and occult lore to hang an elaborate structure on the barely understood elements of an ancient culture.
America that was greatly elaborated on and popularized by The Spiral Dance: A Rebirth of
the Ancient Religion of the Great Goddess; a book by the poet and mystic Miriam Simos as Starhawk. The book was widely influential well beyond the still small and idiosyncratic world of
neo-paganism. It was avidly read by feminists, those interested in deep ecology, and women in small towns
and cities who had felt isolated and
Decades after she helped define Wicca in America Starhawk remains the most influential elder or crone of feminist neo-paganism.
was an early and influentially active member of the Covenant of Unitarian Universalist Pagans (CUUPS). Her influence contributed heavily to the
adoption of the Unitarian Universalist
Association’s Seventh Principle, “Respect for the Interdependent Web of All
Existence of Which We Are a Part” in 1983, a move led by the faith’s growing eco-feminist movement. That inclusion has in many ways profoundly
changed traditional Unitarian Universalism broadening its roots form radical
Christianity and modern Humanism,
influencing the way the faith acts in
the world, and being a major catalyst
for a revival of spirituality in the liberal faith.
the history of religion and spirituality in the late 20th Century America is written it is possible that the most influential person might not be some mega-church pastor with a perfect pompadour and dazzling white smile, a learned theologian with a break-out idea, a prelate or president of
some denomination, or the guru of
some eastern mysticism, but Starhawk
a nice Jewish girl from St. Paul, Minnesota with wild hair
and a penchant for colorful flowing
of Wicca’s adherents realize that the creation of Gardner and Starhawk is not a
literally accurate re-creation of an ancient religion. It doesn’t matter. The mythology surrounding any religion is equally questionable. What is important is how that mythology
usefully informs an understanding about the world, humanity, and morality. While some practicing Wiccans may believe
they are actually invoking real gods
and spirits in their rituals and incantations, the vast majority do not. They understand the power of metaphor.
Feminism and the environment are just two of the concerns that have led modern Wiccans to social justice activism.
Wiccans have generally been successful in separating
their brand of witchcraft from Satanism except among the most
conservative Christians. Many are now
attracted to a faith that proclaims a wholesome

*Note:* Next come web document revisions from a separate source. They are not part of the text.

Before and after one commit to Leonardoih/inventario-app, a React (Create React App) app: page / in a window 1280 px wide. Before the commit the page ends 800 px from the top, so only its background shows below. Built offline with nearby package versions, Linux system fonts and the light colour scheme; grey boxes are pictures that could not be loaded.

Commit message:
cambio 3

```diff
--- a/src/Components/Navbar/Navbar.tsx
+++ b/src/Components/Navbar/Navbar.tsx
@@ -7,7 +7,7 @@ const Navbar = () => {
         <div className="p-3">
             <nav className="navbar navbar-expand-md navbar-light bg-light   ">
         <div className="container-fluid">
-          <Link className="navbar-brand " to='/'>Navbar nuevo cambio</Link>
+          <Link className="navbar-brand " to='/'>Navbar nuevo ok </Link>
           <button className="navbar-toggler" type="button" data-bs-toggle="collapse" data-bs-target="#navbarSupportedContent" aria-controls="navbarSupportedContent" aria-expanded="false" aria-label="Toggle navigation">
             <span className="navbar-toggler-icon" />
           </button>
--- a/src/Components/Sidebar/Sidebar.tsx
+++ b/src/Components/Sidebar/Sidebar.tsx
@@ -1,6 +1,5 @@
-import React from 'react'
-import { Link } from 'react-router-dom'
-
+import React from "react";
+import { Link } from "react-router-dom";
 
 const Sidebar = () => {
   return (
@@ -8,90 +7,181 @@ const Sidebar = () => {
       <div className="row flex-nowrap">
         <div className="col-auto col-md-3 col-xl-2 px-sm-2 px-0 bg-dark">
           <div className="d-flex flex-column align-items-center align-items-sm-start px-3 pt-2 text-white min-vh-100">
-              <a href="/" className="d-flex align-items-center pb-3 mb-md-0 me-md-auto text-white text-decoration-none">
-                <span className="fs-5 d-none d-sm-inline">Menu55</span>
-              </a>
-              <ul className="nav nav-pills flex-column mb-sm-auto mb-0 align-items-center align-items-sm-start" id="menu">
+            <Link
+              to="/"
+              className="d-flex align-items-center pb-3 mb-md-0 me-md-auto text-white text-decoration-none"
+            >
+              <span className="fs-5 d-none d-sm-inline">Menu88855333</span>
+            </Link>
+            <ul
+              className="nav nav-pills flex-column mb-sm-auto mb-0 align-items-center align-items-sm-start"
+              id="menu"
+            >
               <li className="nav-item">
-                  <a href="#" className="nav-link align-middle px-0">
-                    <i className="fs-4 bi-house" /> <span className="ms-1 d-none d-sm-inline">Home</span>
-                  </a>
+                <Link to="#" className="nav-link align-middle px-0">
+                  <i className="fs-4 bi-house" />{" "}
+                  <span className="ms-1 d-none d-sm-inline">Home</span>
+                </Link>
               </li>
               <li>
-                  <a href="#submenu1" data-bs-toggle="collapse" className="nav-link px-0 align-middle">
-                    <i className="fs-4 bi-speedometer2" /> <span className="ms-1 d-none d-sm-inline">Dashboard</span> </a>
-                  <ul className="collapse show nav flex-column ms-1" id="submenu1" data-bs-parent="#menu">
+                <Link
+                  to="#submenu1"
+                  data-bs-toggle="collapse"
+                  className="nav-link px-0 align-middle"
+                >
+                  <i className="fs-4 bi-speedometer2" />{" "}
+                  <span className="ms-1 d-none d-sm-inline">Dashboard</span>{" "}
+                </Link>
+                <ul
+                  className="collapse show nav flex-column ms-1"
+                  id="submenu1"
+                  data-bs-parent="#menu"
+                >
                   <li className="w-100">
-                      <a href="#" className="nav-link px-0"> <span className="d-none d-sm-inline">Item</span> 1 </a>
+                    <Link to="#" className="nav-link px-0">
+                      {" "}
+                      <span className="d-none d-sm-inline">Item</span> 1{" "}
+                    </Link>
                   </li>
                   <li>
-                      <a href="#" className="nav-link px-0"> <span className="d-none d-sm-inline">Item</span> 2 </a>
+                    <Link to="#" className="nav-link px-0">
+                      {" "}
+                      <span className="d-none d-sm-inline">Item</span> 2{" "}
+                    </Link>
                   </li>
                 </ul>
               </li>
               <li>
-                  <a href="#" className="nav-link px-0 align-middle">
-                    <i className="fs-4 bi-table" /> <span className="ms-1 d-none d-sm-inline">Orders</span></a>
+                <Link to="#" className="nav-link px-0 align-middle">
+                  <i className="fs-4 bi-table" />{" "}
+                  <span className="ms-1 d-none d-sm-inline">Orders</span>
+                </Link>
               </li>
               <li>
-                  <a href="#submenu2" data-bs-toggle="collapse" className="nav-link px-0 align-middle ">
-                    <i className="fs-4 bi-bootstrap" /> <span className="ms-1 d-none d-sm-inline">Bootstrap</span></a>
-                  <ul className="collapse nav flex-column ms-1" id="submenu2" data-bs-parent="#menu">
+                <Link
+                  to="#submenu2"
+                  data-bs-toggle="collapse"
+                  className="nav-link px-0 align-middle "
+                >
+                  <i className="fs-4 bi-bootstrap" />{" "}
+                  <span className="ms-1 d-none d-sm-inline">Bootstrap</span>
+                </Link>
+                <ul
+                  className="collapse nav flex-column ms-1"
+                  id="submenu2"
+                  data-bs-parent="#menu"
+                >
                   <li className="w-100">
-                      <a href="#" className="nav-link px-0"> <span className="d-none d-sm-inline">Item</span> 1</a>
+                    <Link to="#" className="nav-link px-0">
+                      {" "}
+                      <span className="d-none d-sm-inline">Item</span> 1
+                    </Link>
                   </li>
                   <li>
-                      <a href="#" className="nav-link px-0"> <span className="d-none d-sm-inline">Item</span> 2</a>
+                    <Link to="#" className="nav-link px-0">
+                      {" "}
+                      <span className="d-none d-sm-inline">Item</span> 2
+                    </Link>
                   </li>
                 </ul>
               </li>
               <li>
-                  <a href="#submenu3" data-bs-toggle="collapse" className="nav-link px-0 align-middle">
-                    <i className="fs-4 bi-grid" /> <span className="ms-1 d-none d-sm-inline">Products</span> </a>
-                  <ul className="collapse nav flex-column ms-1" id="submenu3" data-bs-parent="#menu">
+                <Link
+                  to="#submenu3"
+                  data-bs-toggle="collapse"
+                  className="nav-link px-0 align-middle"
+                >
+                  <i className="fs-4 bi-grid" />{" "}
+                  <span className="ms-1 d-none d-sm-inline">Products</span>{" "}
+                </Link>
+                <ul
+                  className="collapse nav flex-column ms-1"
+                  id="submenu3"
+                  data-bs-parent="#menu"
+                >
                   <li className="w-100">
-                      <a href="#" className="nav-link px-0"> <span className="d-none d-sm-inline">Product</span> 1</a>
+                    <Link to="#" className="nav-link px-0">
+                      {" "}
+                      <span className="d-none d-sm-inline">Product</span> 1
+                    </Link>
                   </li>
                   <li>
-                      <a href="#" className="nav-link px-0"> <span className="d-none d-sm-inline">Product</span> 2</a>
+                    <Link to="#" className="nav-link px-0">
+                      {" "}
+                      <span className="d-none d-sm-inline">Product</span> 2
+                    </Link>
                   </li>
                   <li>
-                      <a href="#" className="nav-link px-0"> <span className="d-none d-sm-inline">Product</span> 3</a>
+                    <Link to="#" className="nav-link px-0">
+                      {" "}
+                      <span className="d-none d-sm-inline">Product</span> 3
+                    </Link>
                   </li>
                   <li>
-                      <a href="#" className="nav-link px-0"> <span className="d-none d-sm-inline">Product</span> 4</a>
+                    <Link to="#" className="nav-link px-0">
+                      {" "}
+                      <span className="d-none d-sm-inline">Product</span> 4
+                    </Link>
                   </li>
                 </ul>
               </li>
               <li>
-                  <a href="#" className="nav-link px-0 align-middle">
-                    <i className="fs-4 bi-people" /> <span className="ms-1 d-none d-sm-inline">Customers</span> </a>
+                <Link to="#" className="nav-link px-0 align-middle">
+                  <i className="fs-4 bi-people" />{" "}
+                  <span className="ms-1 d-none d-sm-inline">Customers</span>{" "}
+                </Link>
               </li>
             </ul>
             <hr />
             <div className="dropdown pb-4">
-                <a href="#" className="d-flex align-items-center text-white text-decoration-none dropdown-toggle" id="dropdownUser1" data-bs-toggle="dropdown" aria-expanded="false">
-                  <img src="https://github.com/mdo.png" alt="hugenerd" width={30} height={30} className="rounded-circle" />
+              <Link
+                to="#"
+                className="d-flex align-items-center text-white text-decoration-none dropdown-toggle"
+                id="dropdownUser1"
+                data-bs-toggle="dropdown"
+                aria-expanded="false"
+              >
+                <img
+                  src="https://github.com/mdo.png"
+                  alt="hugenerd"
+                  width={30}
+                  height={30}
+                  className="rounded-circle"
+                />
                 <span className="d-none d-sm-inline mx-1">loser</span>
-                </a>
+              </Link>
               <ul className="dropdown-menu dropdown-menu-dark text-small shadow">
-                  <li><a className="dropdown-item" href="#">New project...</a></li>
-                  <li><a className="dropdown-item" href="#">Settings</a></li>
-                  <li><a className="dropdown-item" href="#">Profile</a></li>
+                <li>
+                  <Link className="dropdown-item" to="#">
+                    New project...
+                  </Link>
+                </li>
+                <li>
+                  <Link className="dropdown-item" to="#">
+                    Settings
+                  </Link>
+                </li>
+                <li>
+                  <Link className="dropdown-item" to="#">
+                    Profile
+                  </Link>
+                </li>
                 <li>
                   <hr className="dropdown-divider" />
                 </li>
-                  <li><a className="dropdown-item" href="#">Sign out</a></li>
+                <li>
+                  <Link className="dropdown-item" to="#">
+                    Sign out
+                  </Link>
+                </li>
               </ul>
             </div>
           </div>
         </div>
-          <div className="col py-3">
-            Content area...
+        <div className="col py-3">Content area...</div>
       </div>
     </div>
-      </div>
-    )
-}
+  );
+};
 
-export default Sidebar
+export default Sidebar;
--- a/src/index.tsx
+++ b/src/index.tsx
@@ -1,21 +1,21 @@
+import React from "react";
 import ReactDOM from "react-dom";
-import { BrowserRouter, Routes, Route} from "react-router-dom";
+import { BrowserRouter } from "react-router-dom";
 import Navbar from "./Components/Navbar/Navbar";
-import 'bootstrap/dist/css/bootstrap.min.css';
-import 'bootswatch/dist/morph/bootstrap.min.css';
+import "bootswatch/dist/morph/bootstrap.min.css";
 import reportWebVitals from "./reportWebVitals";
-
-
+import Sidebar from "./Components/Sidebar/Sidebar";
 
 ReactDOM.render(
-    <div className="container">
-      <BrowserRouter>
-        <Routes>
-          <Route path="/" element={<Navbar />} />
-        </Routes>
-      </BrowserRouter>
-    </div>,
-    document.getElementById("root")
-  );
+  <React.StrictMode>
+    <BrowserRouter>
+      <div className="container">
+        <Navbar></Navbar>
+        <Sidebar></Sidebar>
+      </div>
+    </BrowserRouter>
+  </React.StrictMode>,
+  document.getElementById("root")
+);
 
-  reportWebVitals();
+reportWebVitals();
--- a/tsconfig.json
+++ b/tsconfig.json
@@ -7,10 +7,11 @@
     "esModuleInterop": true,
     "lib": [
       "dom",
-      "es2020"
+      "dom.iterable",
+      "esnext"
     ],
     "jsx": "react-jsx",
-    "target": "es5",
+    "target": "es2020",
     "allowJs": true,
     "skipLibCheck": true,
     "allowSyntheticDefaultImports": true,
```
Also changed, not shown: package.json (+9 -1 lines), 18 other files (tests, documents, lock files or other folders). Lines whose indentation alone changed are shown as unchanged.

connection to nature, the cycle of the seasons, and the divine feminine.
a trend that is apt to continue as more and more Americans describe themselves
as “spiritual but not religious.” But don’t worry, the Presbyterians will still